▶ [Exercise directions] Return the data exactly, apart from leaving out the pictures.

[Before-and-after page screenshots]
==================================================

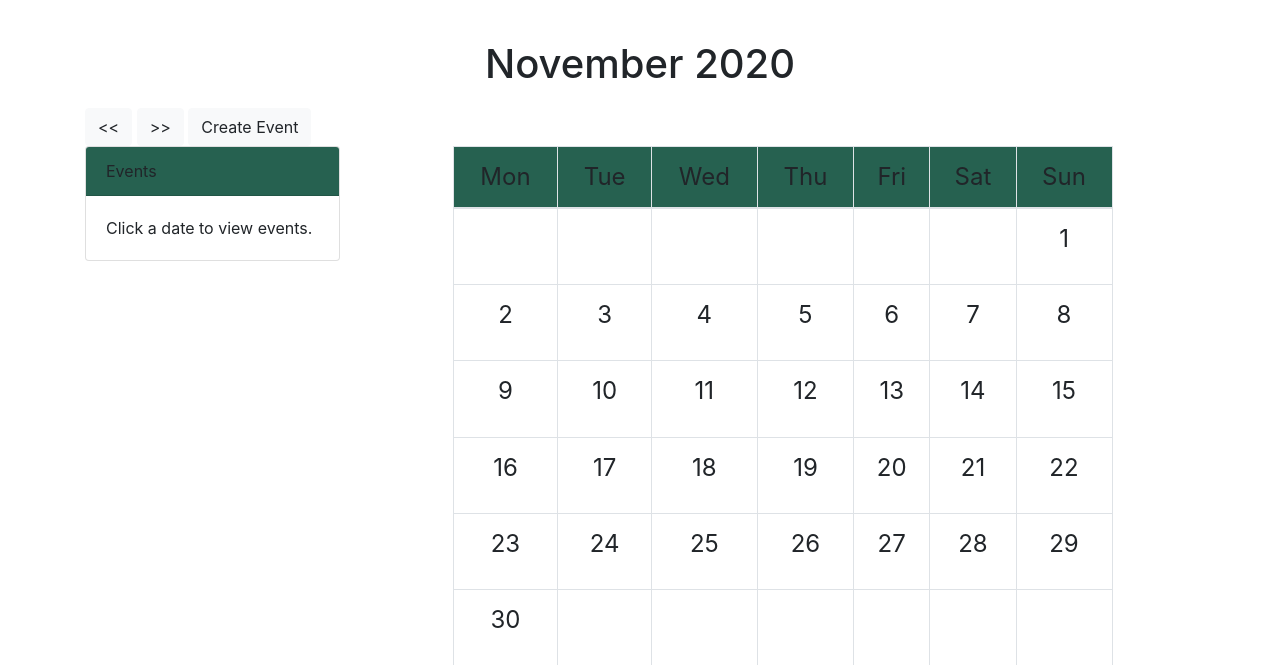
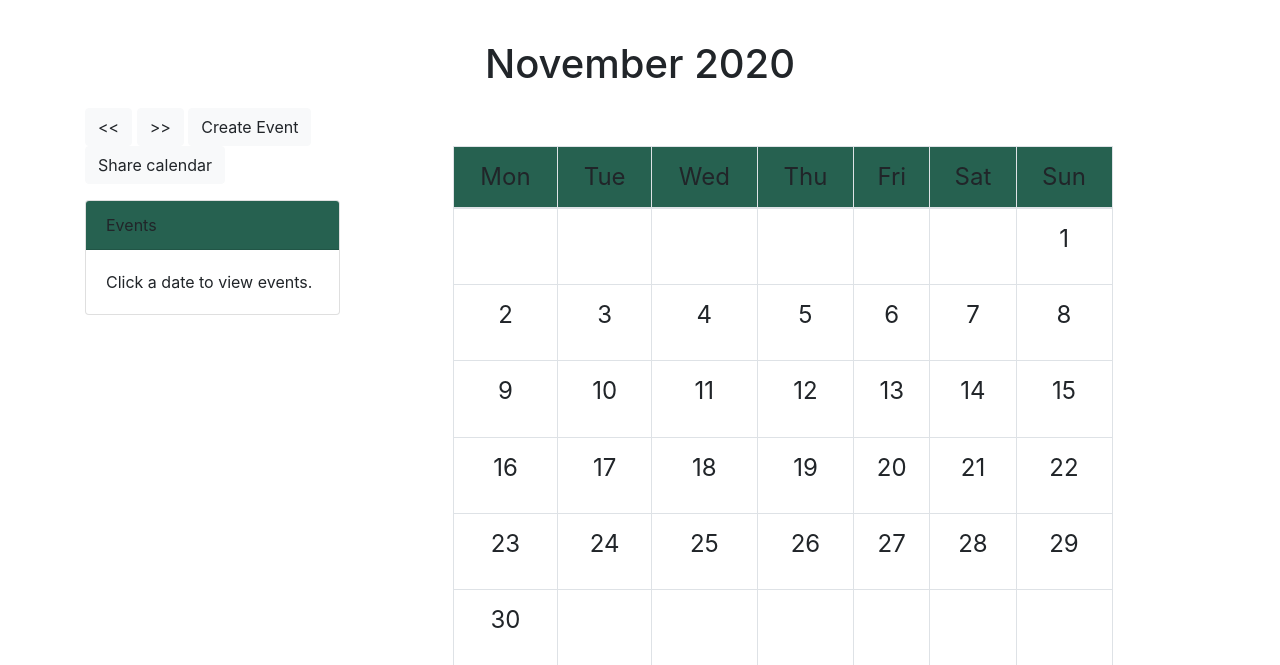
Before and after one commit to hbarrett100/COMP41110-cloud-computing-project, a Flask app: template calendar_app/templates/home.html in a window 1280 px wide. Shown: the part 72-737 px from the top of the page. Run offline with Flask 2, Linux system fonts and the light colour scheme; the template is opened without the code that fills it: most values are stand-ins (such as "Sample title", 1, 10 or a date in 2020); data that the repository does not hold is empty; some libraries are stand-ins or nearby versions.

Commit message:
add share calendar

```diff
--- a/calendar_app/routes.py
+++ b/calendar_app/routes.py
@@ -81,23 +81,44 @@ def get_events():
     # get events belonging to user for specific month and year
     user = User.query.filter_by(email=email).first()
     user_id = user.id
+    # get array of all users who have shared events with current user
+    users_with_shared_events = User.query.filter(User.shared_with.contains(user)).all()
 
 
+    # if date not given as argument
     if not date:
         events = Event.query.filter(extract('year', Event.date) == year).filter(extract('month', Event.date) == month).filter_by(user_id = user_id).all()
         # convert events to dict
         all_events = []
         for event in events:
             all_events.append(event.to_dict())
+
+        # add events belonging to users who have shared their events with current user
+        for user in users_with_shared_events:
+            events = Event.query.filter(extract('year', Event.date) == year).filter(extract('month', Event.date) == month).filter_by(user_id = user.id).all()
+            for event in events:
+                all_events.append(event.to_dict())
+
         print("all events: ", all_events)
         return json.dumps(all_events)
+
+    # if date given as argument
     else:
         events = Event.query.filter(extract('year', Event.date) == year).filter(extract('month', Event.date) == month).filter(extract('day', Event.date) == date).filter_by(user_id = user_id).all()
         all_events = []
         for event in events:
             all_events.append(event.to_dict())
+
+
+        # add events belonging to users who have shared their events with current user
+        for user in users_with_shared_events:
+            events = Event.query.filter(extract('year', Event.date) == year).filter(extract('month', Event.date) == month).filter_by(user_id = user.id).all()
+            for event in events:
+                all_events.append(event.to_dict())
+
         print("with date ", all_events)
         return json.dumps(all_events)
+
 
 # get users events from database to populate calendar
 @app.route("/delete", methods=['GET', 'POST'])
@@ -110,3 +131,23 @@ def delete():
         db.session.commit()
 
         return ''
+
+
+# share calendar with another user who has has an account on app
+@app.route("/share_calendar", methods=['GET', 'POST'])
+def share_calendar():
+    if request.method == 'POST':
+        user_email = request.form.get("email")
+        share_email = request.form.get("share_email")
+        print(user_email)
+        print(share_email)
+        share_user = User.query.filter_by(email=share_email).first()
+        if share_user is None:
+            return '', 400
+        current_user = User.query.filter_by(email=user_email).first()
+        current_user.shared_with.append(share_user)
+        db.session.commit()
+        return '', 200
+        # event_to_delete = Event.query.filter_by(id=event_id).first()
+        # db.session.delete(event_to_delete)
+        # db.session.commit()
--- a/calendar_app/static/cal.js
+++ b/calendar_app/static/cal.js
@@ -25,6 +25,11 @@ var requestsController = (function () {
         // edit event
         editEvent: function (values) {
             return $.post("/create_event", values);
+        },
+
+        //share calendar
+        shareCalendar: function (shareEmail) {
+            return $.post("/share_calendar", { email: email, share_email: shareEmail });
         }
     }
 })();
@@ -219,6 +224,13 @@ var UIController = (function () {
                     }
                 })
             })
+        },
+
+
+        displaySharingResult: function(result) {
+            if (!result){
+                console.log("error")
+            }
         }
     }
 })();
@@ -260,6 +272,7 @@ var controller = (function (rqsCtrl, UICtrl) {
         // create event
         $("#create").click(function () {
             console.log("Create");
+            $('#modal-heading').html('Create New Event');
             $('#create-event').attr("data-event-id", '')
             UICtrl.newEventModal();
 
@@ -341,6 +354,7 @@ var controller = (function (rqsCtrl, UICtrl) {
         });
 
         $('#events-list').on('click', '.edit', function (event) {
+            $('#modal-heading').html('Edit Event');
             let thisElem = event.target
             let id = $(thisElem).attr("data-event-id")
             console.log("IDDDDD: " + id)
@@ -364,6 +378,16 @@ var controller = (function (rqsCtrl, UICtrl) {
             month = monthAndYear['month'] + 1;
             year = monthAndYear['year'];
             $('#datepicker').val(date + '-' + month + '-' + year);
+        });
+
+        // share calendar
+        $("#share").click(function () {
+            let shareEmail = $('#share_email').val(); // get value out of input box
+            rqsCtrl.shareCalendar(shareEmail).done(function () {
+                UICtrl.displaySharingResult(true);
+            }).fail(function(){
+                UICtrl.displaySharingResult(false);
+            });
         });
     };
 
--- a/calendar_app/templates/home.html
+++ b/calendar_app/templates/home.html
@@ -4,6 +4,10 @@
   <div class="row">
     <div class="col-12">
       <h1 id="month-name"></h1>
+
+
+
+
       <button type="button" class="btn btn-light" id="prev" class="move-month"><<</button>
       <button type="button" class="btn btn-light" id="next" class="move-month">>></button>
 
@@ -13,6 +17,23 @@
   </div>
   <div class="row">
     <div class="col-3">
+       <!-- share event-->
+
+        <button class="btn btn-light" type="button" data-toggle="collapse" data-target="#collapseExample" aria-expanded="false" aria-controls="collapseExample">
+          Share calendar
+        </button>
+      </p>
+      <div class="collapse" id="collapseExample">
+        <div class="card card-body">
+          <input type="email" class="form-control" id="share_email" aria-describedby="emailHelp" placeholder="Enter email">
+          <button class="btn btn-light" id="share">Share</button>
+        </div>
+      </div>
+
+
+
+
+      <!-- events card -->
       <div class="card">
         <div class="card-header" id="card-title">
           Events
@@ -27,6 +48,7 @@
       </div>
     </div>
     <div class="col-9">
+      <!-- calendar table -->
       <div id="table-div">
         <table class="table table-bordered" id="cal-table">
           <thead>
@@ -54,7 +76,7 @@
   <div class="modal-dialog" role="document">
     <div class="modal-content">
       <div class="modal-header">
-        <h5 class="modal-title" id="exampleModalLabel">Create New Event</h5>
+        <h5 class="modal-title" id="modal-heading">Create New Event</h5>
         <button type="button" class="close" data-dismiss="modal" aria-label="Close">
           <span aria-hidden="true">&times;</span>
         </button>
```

==================================================

▶ [Solution to this exercise]
Before and after one commit to hbarrett100/COMP41110-cloud-computing-project, a Flask app: template calendar_app/templates/home.html in a window 1280 px wide. Shown: the part 72-737 px from the top of the page. Run offline with Flask 2, Linux system fonts and the light colour scheme; the template is opened without the code that fills it: most values are stand-ins (such as "Sample title", 1, 10 or a date in 2020); data that the repository does not hold is empty; some libraries are stand-ins or nearby versions.

Commit message:
add share calendar

```diff
--- a/calendar_app/routes.py
+++ b/calendar_app/routes.py
@@ -81,23 +81,44 @@ def get_events():
     # get events belonging to user for specific month and year
     user = User.query.filter_by(email=email).first()
     user_id = user.id
+    # get array of all users who have shared events with current user
+    users_with_shared_events = User.query.filter(User.shared_with.contains(user)).all()
 
 
+    # if date not given as argument
     if not date:
         events = Event.query.filter(extract('year', Event.date) == year).filter(extract('month', Event.date) == month).filter_by(user_id = user_id).all()
         # convert events to dict
         all_events = []
         for event in events:
             all_events.append(event.to_dict())
+
+        # add events belonging to users who have shared their events with current user
+        for user in users_with_shared_events:
+            events = Event.query.filter(extract('year', Event.date) == year).filter(extract('month', Event.date) == month).filter_by(user_id = user.id).all()
+            for event in events:
+                all_events.append(event.to_dict())
+
         print("all events: ", all_events)
         return json.dumps(all_events)
+
+    # if date given as argument
     else:
         events = Event.query.filter(extract('year', Event.date) == year).filter(extract('month', Event.date) == month).filter(extract('day', Event.date) == date).filter_by(user_id = user_id).all()
         all_events = []
         for event in events:
             all_events.append(event.to_dict())
+
+
+        # add events belonging to users who have shared their events with current user
+        for user in users_with_shared_events:
+            events = Event.query.filter(extract('year', Event.date) == year).filter(extract('month', Event.date) == month).filter_by(user_id = user.id).all()
+            for event in events:
+                all_events.append(event.to_dict())
+
         print("with date ", all_events)
         return json.dumps(all_events)
+
 
 # get users events from database to populate calendar
 @app.route("/delete", methods=['GET', 'POST'])
@@ -110,3 +131,23 @@ def delete():
         db.session.commit()
 
         return ''
+
+
+# share calendar with another user who has has an account on app
+@app.route("/share_calendar", methods=['GET', 'POST'])
+def share_calendar():
+    if request.method == 'POST':
+        user_email = request.form.get("email")
+        share_email = request.form.get("share_email")
+        print(user_email)
+        print(share_email)
+        share_user = User.query.filter_by(email=share_email).first()
+        if share_user is None:
+            return '', 400
+        current_user = User.query.filter_by(email=user_email).first()
+        current_user.shared_with.append(share_user)
+        db.session.commit()
+        return '', 200
+        # event_to_delete = Event.query.filter_by(id=event_id).first()
+        # db.session.delete(event_to_delete)
+        # db.session.commit()
--- a/calendar_app/static/cal.js
+++ b/calendar_app/static/cal.js
@@ -25,6 +25,11 @@ var requestsController = (function () {
         // edit event
         editEvent: function (values) {
             return $.post("/create_event", values);
+        },
+
+        //share calendar
+        shareCalendar: function (shareEmail) {
+            return $.post("/share_calendar", { email: email, share_email: shareEmail });
         }
     }
 })();
@@ -219,6 +224,13 @@ var UIController = (function () {
                     }
                 })
             })
+        },
+
+
+        displaySharingResult: function(result) {
+            if (!result){
+                console.log("error")
+            }
         }
     }
 })();
@@ -260,6 +272,7 @@ var controller = (function (rqsCtrl, UICtrl) {
         // create event
         $("#create").click(function () {
             console.log("Create");
+            $('#modal-heading').html('Create New Event');
             $('#create-event').attr("data-event-id", '')
             UICtrl.newEventModal();
 
@@ -341,6 +354,7 @@ var controller = (function (rqsCtrl, UICtrl) {
         });
 
         $('#events-list').on('click', '.edit', function (event) {
+            $('#modal-heading').html('Edit Event');
             let thisElem = event.target
             let id = $(thisElem).attr("data-event-id")
             console.log("IDDDDD: " + id)
@@ -364,6 +378,16 @@ var controller = (function (rqsCtrl, UICtrl) {
             month = monthAndYear['month'] + 1;
             year = monthAndYear['year'];
             $('#datepicker').val(date + '-' + month + '-' + year);
+        });
+
+        // share calendar
+        $("#share").click(function () {
+            let shareEmail = $('#share_email').val(); // get value out of input box
+            rqsCtrl.shareCalendar(shareEmail).done(function () {
+                UICtrl.displaySharingResult(true);
+            }).fail(function(){
+                UICtrl.displaySharingResult(false);
+            });
         });
     };
 
--- a/calendar_app/templates/home.html
+++ b/calendar_app/templates/home.html
@@ -4,6 +4,10 @@
   <div class="row">
     <div class="col-12">
       <h1 id="month-name"></h1>
+
+
+
+
       <button type="button" class="btn btn-light" id="prev" class="move-month"><<</button>
       <button type="button" class="btn btn-light" id="next" class="move-month">>></button>
 
@@ -13,6 +17,23 @@
   </div>
   <div class="row">
     <div class="col-3">
+       <!-- share event-->
+
+        <button class="btn btn-light" type="button" data-toggle="collapse" data-target="#collapseExample" aria-expanded="false" aria-controls="collapseExample">
+          Share calendar
+        </button>
+      </p>
+      <div class="collapse" id="collapseExample">
+        <div class="card card-body">
+          <input type="email" class="form-control" id="share_email" aria-describedby="emailHelp" placeholder="Enter email">
+          <button class="btn btn-light" id="share">Share</button>
+        </div>
+      </div>
+
+
+
+
+      <!-- events card -->
       <div class="card">
         <div class="card-header" id="card-title">
           Events
@@ -27,6 +48,7 @@
       </div>
     </div>
     <div class="col-9">
+      <!-- calendar table -->
       <div id="table-div">
         <table class="table table-bordered" id="cal-table">
           <thead>
@@ -54,7 +76,7 @@
   <div class="modal-dialog" role="document">
     <div class="modal-content">
       <div class="modal-header">
-        <h5 class="modal-title" id="exampleModalLabel">Create New Event</h5>
+        <h5 class="modal-title" id="modal-heading">Create New Event</h5>
         <button type="button" class="close" data-dismiss="modal" aria-label="Close">
           <span aria-hidden="true">&times;</span>
         </button>
```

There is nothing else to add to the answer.